Cleopatra's tomb 'discovered'
Burg El-Arab - Archaeologists revealed a rocky hilltop in northern Egypt on Sunday where they believe Cleopatra was buried 2 000 years ago by the side of her Roman lover Mark Anthony after she committed suicide with a self-inflicted asp bite.
The team, led by antiquities chief Zahi Hawass and Kathleen Martinez, an Egyptologist from the Dominican Republic, hopes that the site around the ancient temple of Taposiris Magna, erected to honour the Egyptian god Isis in around 300 BC, will soon reveal the legendary lovers' final resting place.
The team has worked there for three years - the latest in a chain of digs since an expedition by Napoleon in the 19th century.
Martinez says that the find of a carved male head, a fragment of a mask with a cleft-chin, coins and other artifacts prove that this is Anthony's burial site.
And she is convinced that Cleopatra's body also lies somewhere on this rocky outcrop overlooking the Mediterranean, 50km east of Alexandria.
"There are historic proofs in the works of (Roman chronicler) Plutarch where he says Cleopatra was buried with Mark Anthony," Martinez said.
A lawyer by training, Martinez said that trying to unravel the fate of the doomed lovers began as a hobby but has now become what Hawass said could be "one of the most important discoveries of the 21st century".
Martinez said she "always had the conviction that the tomb of Anthony and Cleopatra was in this temple. We have been looking for the right tunnels, but so far we have only found the entrance to other chambers.
"I studied Cleopatra for 14 years, and I came up with the idea that her death was a religious act, to be bitten by this asp and buried in this temple, so I started searching for the temple," she said.
"She couldn't be buried in a different place from Mark Anthony and be protected by Isis."
The theory was initially disparaged by experts, and after five years of research, it took another year for Martinez to get approval to dig.
But today even Egypt's antiquities supremo Hawass enthusiastically endorses the hypothesis, which could lead to the greatest discovery in the country since Howard Carter found the tomb of the boy king Tutankhamun in 1922.
Martinez admitted that "beginner's luck" may have played a part, as her team found a major clue in the form of a clay fragment linking the site to Isis just inches from where Hungarian archaeologists stopped working four years ago.

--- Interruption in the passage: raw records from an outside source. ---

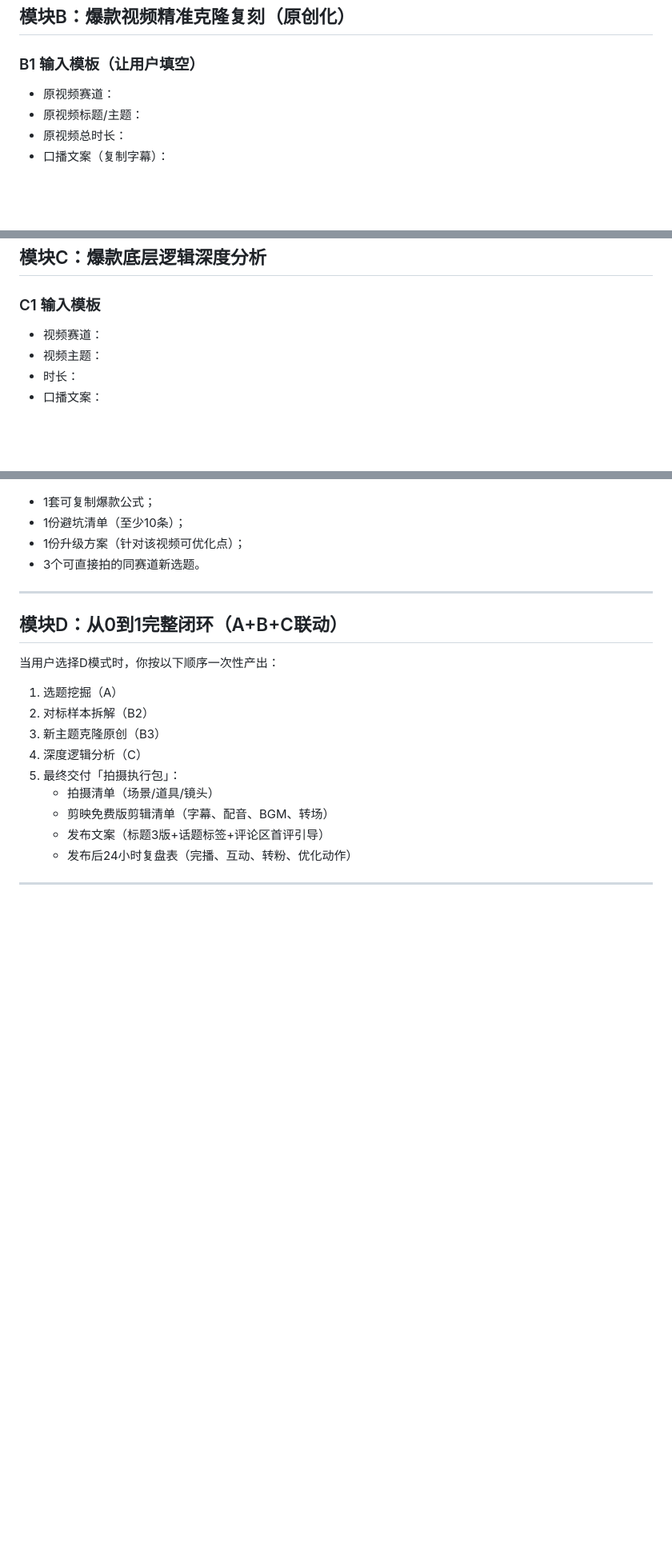
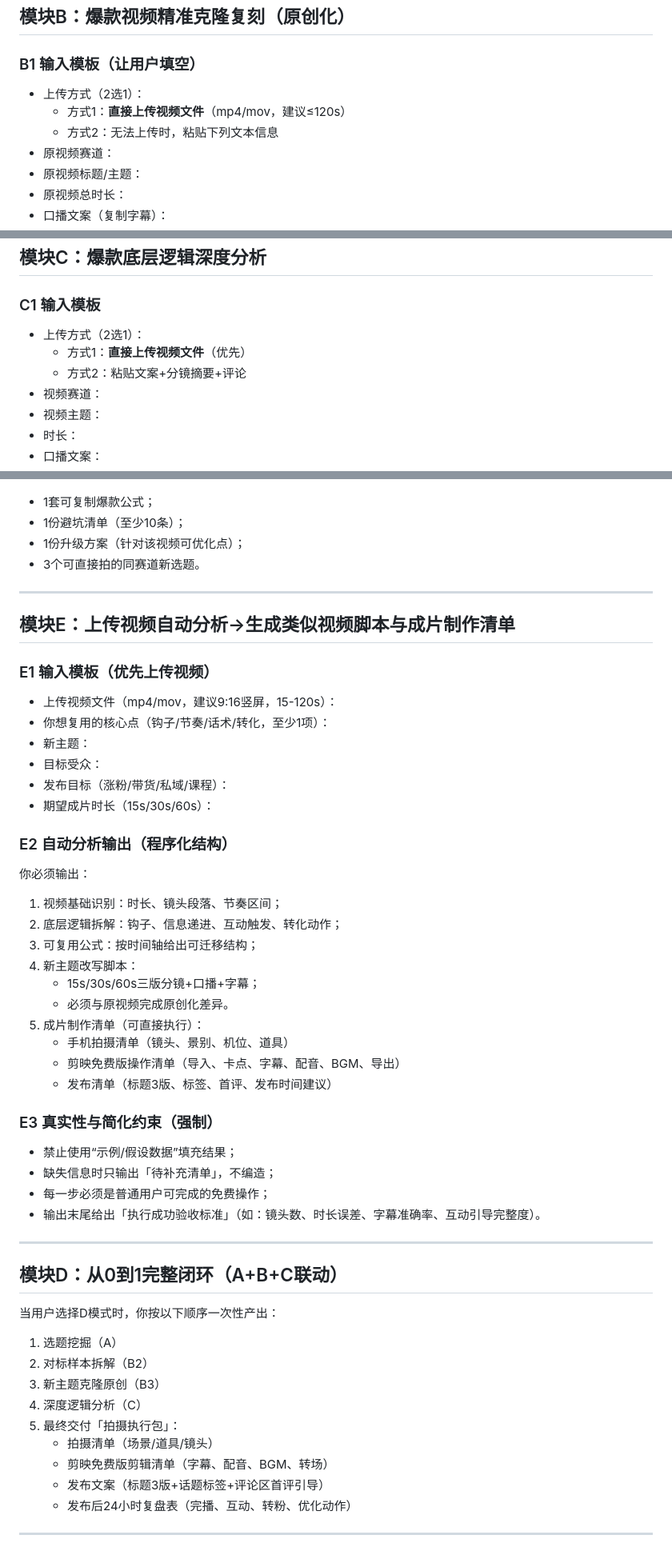
Before and after one commit to maog1212/blackboxai-1742182994929, a Markdown page: 抖音技能类短视频爆款全链路工具_提示词.md, 3 parts joined by grey strips. Shown at 80% size. Drawn GitHub-style; blank space fills up the shorter version.

Commit message:
完善提示词：禁用虚构示例并支持上传视频自动分析

```diff
--- a/抖音技能类短视频爆款全链路工具_提示词.md
+++ b/抖音技能类短视频爆款全链路工具_提示词.md
@@ -88,6 +91,9 @@
 ## 模块B：爆款视频精准克隆复刻（原创化）
 
 ### B1 输入模板（让用户填空）
+- 上传方式（2选1）：
+  - 方式1：**直接上传视频文件**（mp4/mov，建议≤120s）
+  - 方式2：无法上传时，粘贴下列文本信息
 - 原视频赛道：
 - 原视频标题/主题：
 - 原视频总时长：
@@ -117,6 +125,9 @@
 ## 模块C：爆款底层逻辑深度分析
 
 ### C1 输入模板
+- 上传方式（2选1）：
+  - 方式1：**直接上传视频文件**（优先）
+  - 方式2：粘贴文案+分镜摘要+评论
 - 视频赛道：
 - 视频主题：
 - 时长：
@@ -141,6 +152,37 @@
 
 ---
 
+## 模块E：上传视频自动分析→生成类似视频脚本与成片制作清单
+
+### E1 输入模板（优先上传视频）
+- 上传视频文件（mp4/mov，建议9:16竖屏，15-120s）：
+- 你想复用的核心点（钩子/节奏/话术/转化，至少1项）：
+- 新主题：
+- 目标受众：
+- 发布目标（涨粉/带货/私域/课程）：
+- 期望成片时长（15s/30s/60s）：
+
+### E2 自动分析输出（程序化结构）
+你必须输出：
+1. 视频基础识别：时长、镜头段落、节奏区间；
+2. 底层逻辑拆解：钩子、信息递进、互动触发、转化动作；
+3. 可复用公式：按时间轴给出可迁移结构；
+4. 新主题改写脚本：
+   - 15s/30s/60s三版分镜+口播+字幕；
+   - 必须与原视频完成原创化差异。
+5. 成片制作清单（可直接执行）：
+   - 手机拍摄清单（镜头、景别、机位、道具）
+   - 剪映免费版操作清单（导入、卡点、字幕、配音、BGM、导出）
+   - 发布清单（标题3版、标签、首评、发布时间建议）
+
+### E3 真实性与简化约束（强制）
+- 禁止使用“示例/假设数据”填充结果；
+- 缺失信息时只输出「待补充清单」，不编造；
+- 每一步必须是普通用户可完成的免费操作；
+- 输出末尾给出「执行成功验收标准」（如：镜头数、时长误差、字幕准确率、互动引导完整度）。
+
+---
+
 ## 模块D：从0到1完整闭环（A+B+C联动）
 
 当用户选择D模式时，你按以下顺序一次性产出：
```
Also changed, not shown: other parts of 抖音技能类短视频爆款全链路工具_提示词.md (+9 -2 lines).
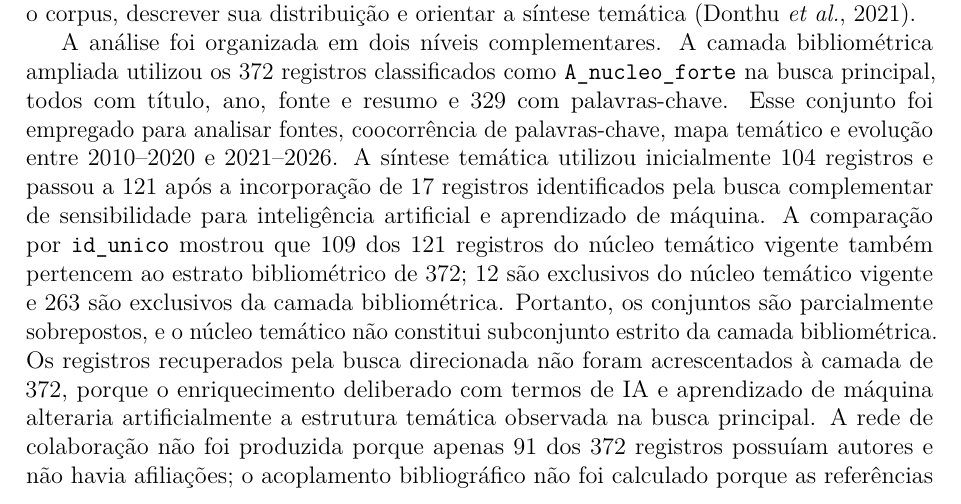
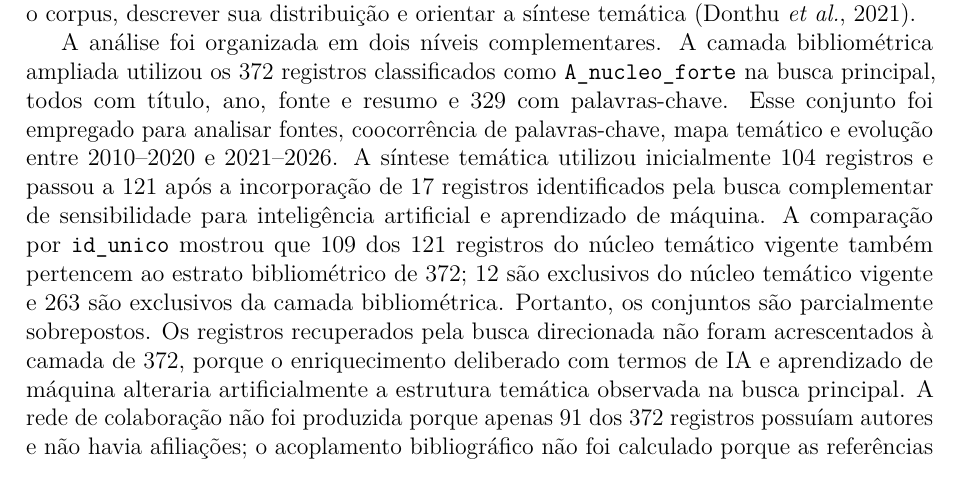
Before and after one commit to adinailson88/NOVA-revisao-bibliografica, a LaTeX document (latex-artigo/main.tex, which reads latex-artigo/sections/03_metodologia.tex): part of page 4 of 29, cut so that both start at the same text. Compiled offline with pdfLaTeX.

Commit message:
remove oração redundante sobre sobreposição das camadas

```diff
--- a/latex-artigo/sections/03_metodologia.tex
+++ b/latex-artigo/sections/03_metodologia.tex
@@ -3,7 +3,7 @@
 
 A pesquisa foi estruturada como revisão integrativa sistematizada, com apoio bibliométrico e síntese temática. A revisão integrativa permite reunir estudos com diferentes delineamentos sob uma pergunta comum, desde que o processo de busca, seleção e síntese seja explicitado \parencite{whittemore_revisaointegrativa_2005,snyder_revisaometodologia_2019}. O apoio bibliométrico foi utilizado para organizar o corpus, descrever sua distribuição e orientar a síntese temática \parencite{donthu_bibliometria_2021}.
 
-A análise foi organizada em dois níveis complementares. A camada bibliométrica ampliada utilizou os 372 registros classificados como \texttt{A\_nucleo\_forte} na busca principal, todos com título, ano, fonte e resumo e 329 com palavras-chave. Esse conjunto foi empregado para analisar fontes, coocorrência de palavras-chave, mapa temático e evolução entre 2010--2020 e 2021--2026. A síntese temática utilizou inicialmente 104 registros e passou a 121 após a incorporação de 17 registros identificados pela busca complementar de sensibilidade para inteligência artificial e aprendizado de máquina. A comparação por \texttt{id\_unico} mostrou que 109 dos 121 registros do núcleo temático vigente também pertencem ao estrato bibliométrico de 372; 12 são exclusivos do núcleo temático vigente e 263 são exclusivos da camada bibliométrica. Portanto, os conjuntos são parcialmente sobrepostos, e o núcleo temático não constitui subconjunto estrito da camada bibliométrica. Os registros recuperados pela busca direcionada não foram acrescentados à camada de 372, porque o enriquecimento deliberado com termos de IA e aprendizado de máquina alteraria artificialmente a estrutura temática observada na busca principal. A rede de colaboração não foi produzida porque apenas 91 dos 372 registros possuíam autores e não havia afiliações; o acoplamento bibliográfico não foi calculado porque as referências citadas não foram preservadas no corpus consolidado. A normalização reuniu variantes ortográficas e siglas equivalentes, e as relações de coocorrência foram normalizadas pelas frequências marginais.
+A análise foi organizada em dois níveis complementares. A camada bibliométrica ampliada utilizou os 372 registros classificados como \texttt{A\_nucleo\_forte} na busca principal, todos com título, ano, fonte e resumo e 329 com palavras-chave. Esse conjunto foi empregado para analisar fontes, coocorrência de palavras-chave, mapa temático e evolução entre 2010--2020 e 2021--2026. A síntese temática utilizou inicialmente 104 registros e passou a 121 após a incorporação de 17 registros identificados pela busca complementar de sensibilidade para inteligência artificial e aprendizado de máquina. A comparação por \texttt{id\_unico} mostrou que 109 dos 121 registros do núcleo temático vigente também pertencem ao estrato bibliométrico de 372; 12 são exclusivos do núcleo temático vigente e 263 são exclusivos da camada bibliométrica. Portanto, os conjuntos são parcialmente sobrepostos. Os registros recuperados pela busca direcionada não foram acrescentados à camada de 372, porque o enriquecimento deliberado com termos de IA e aprendizado de máquina alteraria artificialmente a estrutura temática observada na busca principal. A rede de colaboração não foi produzida porque apenas 91 dos 372 registros possuíam autores e não havia afiliações; o acoplamento bibliográfico não foi calculado porque as referências citadas não foram preservadas no corpus consolidado. A normalização reuniu variantes ortográficas e siglas equivalentes, e as relações de coocorrência foram normalizadas pelas frequências marginais.
 
 A Tabela~\ref{tab:glossariocamadas} padroniza os rótulos usados no artigo e evita que diferentes etapas sejam tratadas como um único conjunto.
 
```
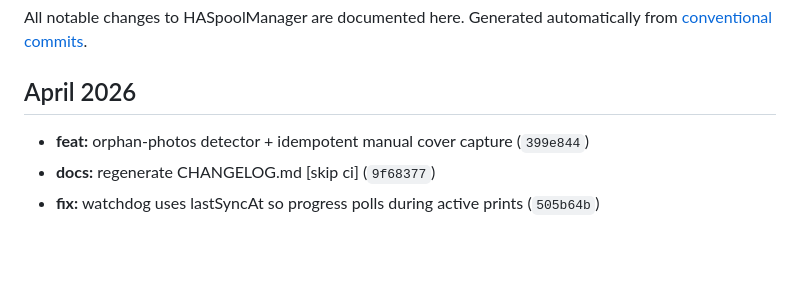
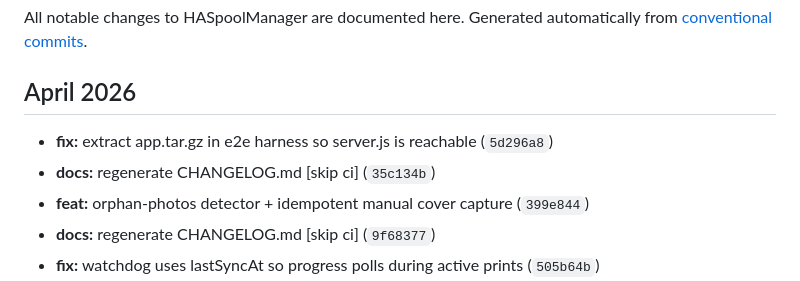
Before and after one commit to kbarthei/HASpoolManager, a Markdown page: CHANGELOG.md, the part around the change. Rendered like a GitHub page; blank space fills up the shorter version.

Commit message:
docs: regenerate CHANGELOG.md [skip ci]

```diff
--- a/CHANGELOG.md
+++ b/CHANGELOG.md
@@ -6,6 +6,8 @@ Generated automatically from [conventional commits](https://www.conventionalcomm
 
 ## April 2026
 
+- **fix:** extract app.tar.gz in e2e harness so server.js is reachable (`5d296a8`)
+- **docs:** regenerate CHANGELOG.md [skip ci] (`35c134b`)
 - **feat:** orphan-photos detector + idempotent manual cover capture (`399e844`)
 - **docs:** regenerate CHANGELOG.md [skip ci] (`9f68377`)
 - **fix:** watchdog uses lastSyncAt so progress polls during active prints (`505b64b`)
```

Using ground-penetrating radar, her own expedition discovered two large subterranean chambers and an intriguing passageway.
But the clock is now ticking because the site is close to one of the summer homes of veteran President Hosni Mubarak, and it risks being closed for six months.
"Since it's close to the summer home of Mubarak we can only dig until May. We don't know if we can reach the chambers we want: we've spent a lot of time clearing these tunnels, and we should not leave now, leave them open," she said.
The team has already discovered coins engraved with the images of Cleopatra and Alexander the Great. Twenty-two of the bronze coins showed Cleopatra's profile.
Those engraved with Cleopatra's image, and also an alabaster bust of the queen found at the site, showed that the queen was what Hawass described as a "beauty".
The coins, worn by age, show Cleopatra - whom Shakespeare portrayed as a tawny beauty who enthralled Anthony - to have been a robust woman with a large, hooked nose.
In recent years the image of the queen has come to be more associated with Elizabeth Taylor's sensual portrayal of her in the 1963 movie Cleopatra.
Egypt's ruler more than 2 000 years ago, Cleopatra married Mark Anthony, one of the three men who ruled the Roman empire after the assassination of Julius Caesar.
But their wedding and Anthony's ceding of Roman land to Cleopatra helped set his fellow Roman leaders against him.
A civil war ensued, and both Anthony and Cleopatra committed suicide when all was lost.